HTML (HyperText Mark-up Language) is the language browsers use on client-side computers to display web pages. PHP is a Hypertext Preprocessor; a programming language on the server that creates HTML to add to the page before it is sent back to the client machine.
A PHP parser resides on a server. When the server receives a request for a web page with any PHP on it at all, the entire page is sent to the PHP parser, the PHP code is run and HTML is returned to the server. When the server is finished with its own processing, the entire HTML bundle is sent back to the requesting client computer. The client machine never sees the PHP code, only the resulting HTML. (This all happens in the blink of an eye.) This is typical of all server-side programming languages.
To tell the server there is PHP code in your program, you must use a file-naming convention of '*.php'. Without this extension, the server doesn't know to first send the page to the PHP parser.
For PHP code to work, the file must reside on a server, and that server must have a PHP parser. Most computers available to you do not have these combinations. Thus, you can not design a web page with PHP coding in it on your office computer and expect it to display, unless you first install PHP. For this course, I will assume you have PHP on your desktop, or within your LAN, or via FTP, or something. You must load all your work into a directory that will run PHP.
Open a new HTML file in your favorite HTML editor, (I use HTML-Kit), and add the code shown below in blue (hint: you can cut from below and paste in your own file):
Now save the file in your site folder using some name you will remember (like test.php or something similar), and open it in your browser. You should see something like this:
You just used the echo command and the date function. Echo tells the PHP parser to convert whatever follows into HTML and display it on the screen. The date function reads today's date and formats it in whatever way you like; in this case it is formatted to show the day of the month first, then the name of the month, then the year. The dynamic nature of this function is that whenever this page is displayed, it will show whatever the server considers to be the current date.
Note how the PHP code is identified. Anything written between <php and ?> is interpreted as PHP code. Thus, you can add dynamic content wherever you like in your file.
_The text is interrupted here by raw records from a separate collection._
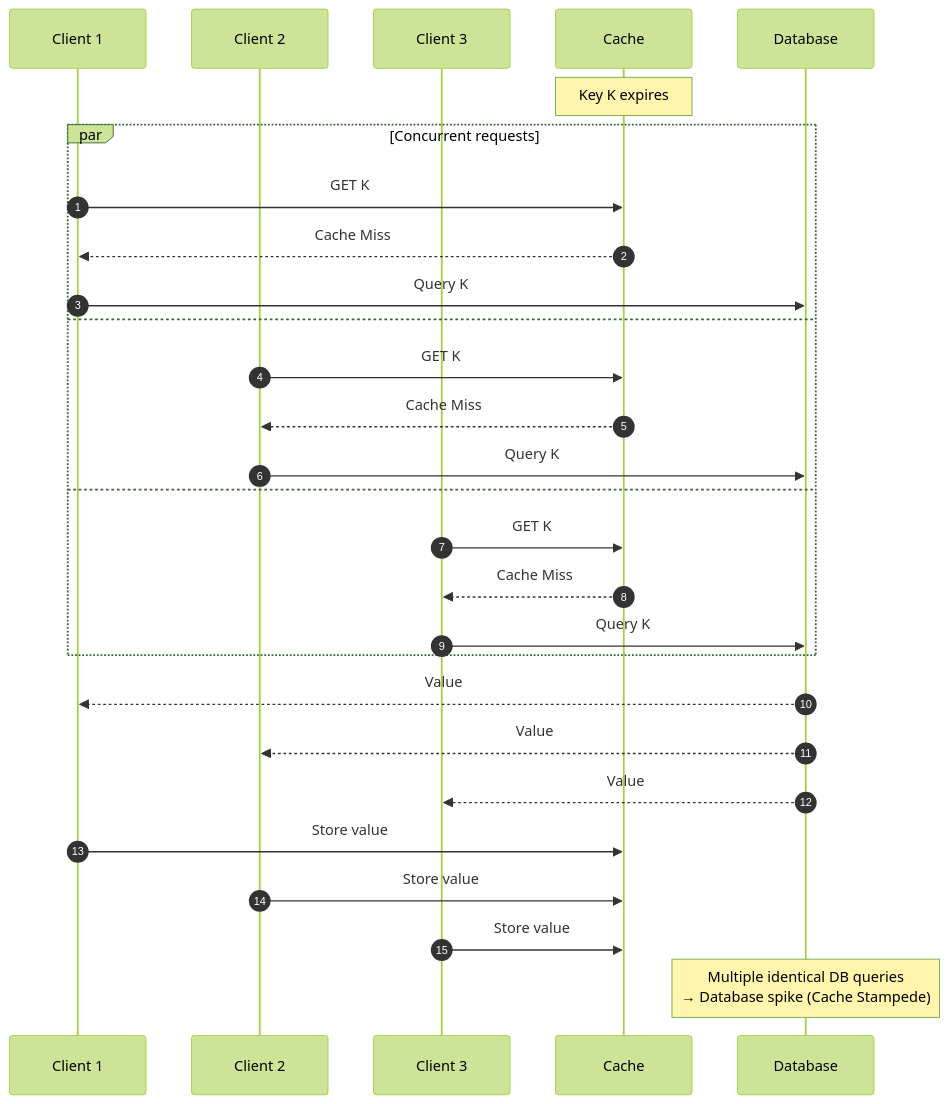
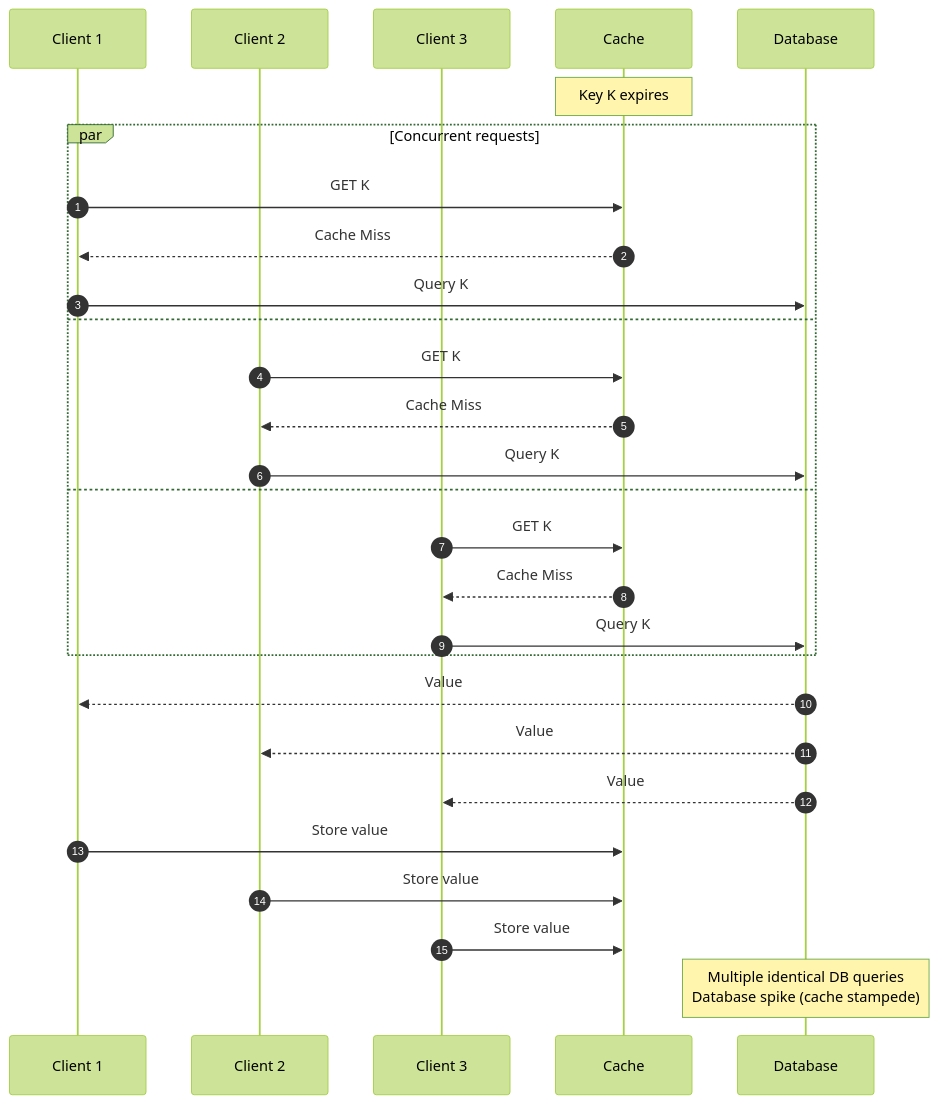
Before and after one commit to mohllal/system-design-interview-prep: the first of 2 diagrams in fundamentals/11-caching.md, drawn with Mermaid (forest theme). The commit also changed other lines of this file and 35 other files, not shown here.

````diff
--- a/fundamentals/11-caching.md
+++ b/fundamentals/11-caching.md
@@ -165,36 +211,36 @@
 ```mermaid
 sequenceDiagram
     autonumber
 
     participant C1 as Client 1
     participant C2 as Client 2
     participant C3 as Client 3
     participant Cache
     participant DB as Database
 
     Note over Cache: Key K expires
 
     par Concurrent requests
         C1->>Cache: GET K
         Cache-->>C1: Cache Miss
         C1->>DB: Query K
     and
         C2->>Cache: GET K
         Cache-->>C2: Cache Miss
         C2->>DB: Query K
     and
         C3->>Cache: GET K
         Cache-->>C3: Cache Miss
         C3->>DB: Query K
     end
 
     DB-->>C1: Value
     DB-->>C2: Value
     DB-->>C3: Value
 
     C1->>Cache: Store value
     C2->>Cache: Store value
     C3->>Cache: Store value
 
-    Note over DB: Multiple identical DB queries<br/>→ Database spike (Cache Stampede)
+    Note over DB: Multiple identical DB queries<br/>Database spike (cache stampede)
 ```
````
A single statement of code in PHP ends with a semi-colon ( ; ). "Statements" of PHP code can be written on the same line--they must just each end in semi-colons. As in HTML, PHP ignores whitespace and allows for comments:
The URL for this page is: http://sandersongs.com/PHPsqlCourse/PHP01.php
If you reference the footer below and to the right, you will see this code in action. It is repeated on all pages of this tutorial.